Same data, gentler framing: State publishes previously suppressed wage analysis for Alaska teachers

By: Claire Stremple/Alaska Beacon
The halls are lined with lockers and portraits of elders at the Anna Tobeluk Memorial School in Nunapitchuk, Alaska. October 12, 2023. (Photo by Claire Stremple/Alaska Beacon)

Juneau, Alaska (Alaska Beacon) – An article in the latest issue of the Alaska Department of Labor and Workforce Development’s magazine outlines the data behind shrinking teacher wages in Alaska.

Dunleavy administration staff stopped the publication of the article last month, which was slated to be the cover article. It was published in this month’s issue, but not as a cover article and with a different headline, after reporting from multiple news outlets and op-ed pieces from current and former Labor Department leaders who expressed their discontent with what they said was censorship and suppression of state data.

The new framing of the article is gentler: The headline went from “Teachers’ shrinking wage advantage” to “How teachers’ wages compare,” but little in the article itself changed at all.

The numbers bear out what teachers and education advocates have said for years: Alaska’s teacher wages have dropped and it is the only state in the country without a defined pension for teachers.

Between the 1980s and the 1990s, Alaska lost much of its competitive pay advantage, or pay premium, which has hovered closer to the average national pay since. New teachers now make less over the course of their careers — educators who started careers in fiscal year 2012 earned roughly $2,000 per year less than those who did 10 years before — and the state is losing teachers faster than it can hire them.

The report comes as Alaska school districts report problems hiring teachers.

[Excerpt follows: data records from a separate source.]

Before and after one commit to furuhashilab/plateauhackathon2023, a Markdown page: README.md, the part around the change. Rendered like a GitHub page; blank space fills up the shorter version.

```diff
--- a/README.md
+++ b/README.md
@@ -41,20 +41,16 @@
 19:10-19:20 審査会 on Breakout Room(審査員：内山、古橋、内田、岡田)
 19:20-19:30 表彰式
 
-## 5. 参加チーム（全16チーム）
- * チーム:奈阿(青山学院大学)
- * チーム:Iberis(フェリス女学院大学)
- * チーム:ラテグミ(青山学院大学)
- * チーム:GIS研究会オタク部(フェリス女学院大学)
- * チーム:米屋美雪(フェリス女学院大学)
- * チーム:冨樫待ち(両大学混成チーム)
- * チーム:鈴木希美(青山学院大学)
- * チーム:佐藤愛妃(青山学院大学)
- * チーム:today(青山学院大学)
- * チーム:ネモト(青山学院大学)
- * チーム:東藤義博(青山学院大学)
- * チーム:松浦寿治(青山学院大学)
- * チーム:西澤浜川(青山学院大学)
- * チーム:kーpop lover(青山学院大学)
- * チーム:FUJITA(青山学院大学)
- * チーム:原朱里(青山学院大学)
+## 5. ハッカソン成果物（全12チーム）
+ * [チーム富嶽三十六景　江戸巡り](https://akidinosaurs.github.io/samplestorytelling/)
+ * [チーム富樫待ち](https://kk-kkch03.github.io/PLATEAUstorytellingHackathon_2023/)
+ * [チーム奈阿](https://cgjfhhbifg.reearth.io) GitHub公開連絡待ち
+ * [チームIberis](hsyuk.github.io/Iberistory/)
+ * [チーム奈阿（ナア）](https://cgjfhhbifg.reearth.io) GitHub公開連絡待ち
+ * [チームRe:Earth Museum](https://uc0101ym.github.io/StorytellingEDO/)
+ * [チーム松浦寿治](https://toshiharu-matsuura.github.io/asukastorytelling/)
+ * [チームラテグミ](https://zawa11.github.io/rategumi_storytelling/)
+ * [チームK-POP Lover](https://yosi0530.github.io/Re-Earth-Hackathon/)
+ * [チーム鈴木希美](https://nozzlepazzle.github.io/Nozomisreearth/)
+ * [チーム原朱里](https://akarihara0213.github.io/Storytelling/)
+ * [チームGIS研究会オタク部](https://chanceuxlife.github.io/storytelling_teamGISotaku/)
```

Earlier this year, Dunleavy vetoed half of a $175 million one-time boost to education funding that was approved by the Legislature.